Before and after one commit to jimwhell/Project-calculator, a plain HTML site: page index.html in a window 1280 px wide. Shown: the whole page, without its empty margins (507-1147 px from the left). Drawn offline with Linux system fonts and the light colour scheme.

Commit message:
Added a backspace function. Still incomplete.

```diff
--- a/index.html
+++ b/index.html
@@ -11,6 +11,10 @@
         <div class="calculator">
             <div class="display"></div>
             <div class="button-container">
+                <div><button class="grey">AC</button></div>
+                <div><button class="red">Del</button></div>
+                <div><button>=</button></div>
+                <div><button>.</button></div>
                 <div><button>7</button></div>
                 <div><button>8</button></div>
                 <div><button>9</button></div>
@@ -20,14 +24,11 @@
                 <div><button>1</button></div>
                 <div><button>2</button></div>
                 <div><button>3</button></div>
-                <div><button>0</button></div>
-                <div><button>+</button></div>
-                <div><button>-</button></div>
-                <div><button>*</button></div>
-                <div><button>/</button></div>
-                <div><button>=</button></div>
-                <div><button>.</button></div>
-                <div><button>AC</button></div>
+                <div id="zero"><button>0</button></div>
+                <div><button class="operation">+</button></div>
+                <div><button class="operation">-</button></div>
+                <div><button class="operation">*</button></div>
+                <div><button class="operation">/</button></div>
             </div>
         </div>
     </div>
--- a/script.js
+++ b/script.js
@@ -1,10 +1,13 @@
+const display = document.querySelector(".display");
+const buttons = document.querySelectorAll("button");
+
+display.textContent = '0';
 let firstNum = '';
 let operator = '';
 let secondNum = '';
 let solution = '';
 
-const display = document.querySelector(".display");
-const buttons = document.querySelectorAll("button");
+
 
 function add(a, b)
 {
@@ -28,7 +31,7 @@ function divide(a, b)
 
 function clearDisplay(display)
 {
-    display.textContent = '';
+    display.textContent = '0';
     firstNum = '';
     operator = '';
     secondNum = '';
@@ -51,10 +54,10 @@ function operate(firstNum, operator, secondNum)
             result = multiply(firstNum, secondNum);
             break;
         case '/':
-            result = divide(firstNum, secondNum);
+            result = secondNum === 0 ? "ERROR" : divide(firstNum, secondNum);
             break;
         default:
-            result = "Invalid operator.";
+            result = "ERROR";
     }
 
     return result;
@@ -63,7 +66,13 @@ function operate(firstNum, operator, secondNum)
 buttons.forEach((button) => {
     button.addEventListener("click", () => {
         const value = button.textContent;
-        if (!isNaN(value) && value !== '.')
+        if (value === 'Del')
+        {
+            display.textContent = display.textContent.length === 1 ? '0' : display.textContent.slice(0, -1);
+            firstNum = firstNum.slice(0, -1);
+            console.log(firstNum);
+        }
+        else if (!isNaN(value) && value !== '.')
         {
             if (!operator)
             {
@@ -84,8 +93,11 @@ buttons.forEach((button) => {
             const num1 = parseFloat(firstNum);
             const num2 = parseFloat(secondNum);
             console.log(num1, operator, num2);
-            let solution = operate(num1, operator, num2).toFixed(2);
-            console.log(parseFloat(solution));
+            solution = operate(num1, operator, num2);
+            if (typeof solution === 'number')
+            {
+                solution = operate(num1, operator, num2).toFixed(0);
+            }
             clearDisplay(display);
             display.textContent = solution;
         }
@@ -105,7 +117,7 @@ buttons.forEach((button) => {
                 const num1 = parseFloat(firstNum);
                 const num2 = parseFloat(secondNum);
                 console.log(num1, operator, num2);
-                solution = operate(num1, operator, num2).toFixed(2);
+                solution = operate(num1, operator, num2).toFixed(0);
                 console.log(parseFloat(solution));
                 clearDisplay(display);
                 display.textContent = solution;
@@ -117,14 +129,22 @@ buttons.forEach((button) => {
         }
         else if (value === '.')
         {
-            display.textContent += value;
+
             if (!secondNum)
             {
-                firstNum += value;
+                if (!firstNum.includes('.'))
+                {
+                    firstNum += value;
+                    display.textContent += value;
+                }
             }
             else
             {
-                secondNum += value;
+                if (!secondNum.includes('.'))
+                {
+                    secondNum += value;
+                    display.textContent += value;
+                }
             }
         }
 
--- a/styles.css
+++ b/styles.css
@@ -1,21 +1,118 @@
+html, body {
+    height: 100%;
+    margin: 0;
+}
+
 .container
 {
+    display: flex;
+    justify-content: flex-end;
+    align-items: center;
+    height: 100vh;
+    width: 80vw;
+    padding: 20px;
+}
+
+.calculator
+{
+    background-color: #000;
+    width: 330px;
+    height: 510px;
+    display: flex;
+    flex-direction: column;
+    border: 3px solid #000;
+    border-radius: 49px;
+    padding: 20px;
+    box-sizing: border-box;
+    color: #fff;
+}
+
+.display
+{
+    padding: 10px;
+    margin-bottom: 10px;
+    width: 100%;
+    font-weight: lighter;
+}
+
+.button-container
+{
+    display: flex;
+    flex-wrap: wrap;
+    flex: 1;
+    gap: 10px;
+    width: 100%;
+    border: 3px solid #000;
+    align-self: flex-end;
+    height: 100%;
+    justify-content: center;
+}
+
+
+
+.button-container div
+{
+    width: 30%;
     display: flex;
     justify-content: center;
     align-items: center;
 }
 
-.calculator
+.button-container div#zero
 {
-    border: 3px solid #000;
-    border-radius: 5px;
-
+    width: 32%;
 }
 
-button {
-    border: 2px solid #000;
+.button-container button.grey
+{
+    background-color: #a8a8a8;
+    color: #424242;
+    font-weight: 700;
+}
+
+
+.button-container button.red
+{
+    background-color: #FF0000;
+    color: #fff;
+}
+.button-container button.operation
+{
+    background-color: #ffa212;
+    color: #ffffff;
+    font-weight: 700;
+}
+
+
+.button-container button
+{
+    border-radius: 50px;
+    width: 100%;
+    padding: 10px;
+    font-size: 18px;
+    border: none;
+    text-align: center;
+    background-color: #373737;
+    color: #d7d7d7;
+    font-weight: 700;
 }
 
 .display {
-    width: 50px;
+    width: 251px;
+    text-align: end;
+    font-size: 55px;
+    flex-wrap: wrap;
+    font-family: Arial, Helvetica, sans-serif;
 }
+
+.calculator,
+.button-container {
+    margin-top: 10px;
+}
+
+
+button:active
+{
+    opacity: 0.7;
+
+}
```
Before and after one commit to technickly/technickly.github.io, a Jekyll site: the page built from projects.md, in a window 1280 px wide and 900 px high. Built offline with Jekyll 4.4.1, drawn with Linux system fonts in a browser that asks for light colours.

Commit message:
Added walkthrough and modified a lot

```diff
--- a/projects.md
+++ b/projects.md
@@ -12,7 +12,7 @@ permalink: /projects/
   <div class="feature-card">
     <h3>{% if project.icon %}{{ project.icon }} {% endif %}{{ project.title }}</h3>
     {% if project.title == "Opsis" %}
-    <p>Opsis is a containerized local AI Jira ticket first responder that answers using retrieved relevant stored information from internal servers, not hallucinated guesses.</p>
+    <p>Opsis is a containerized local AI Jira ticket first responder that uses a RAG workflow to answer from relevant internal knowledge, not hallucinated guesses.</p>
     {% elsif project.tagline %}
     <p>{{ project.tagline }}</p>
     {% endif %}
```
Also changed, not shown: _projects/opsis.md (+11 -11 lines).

--------------------------------

▶ **ASSIGNMENT**:
Looking at the entries, work out how many lines hold the word "index". Give the number and nothing else.

▶ **OUTPUT BELOW**:
3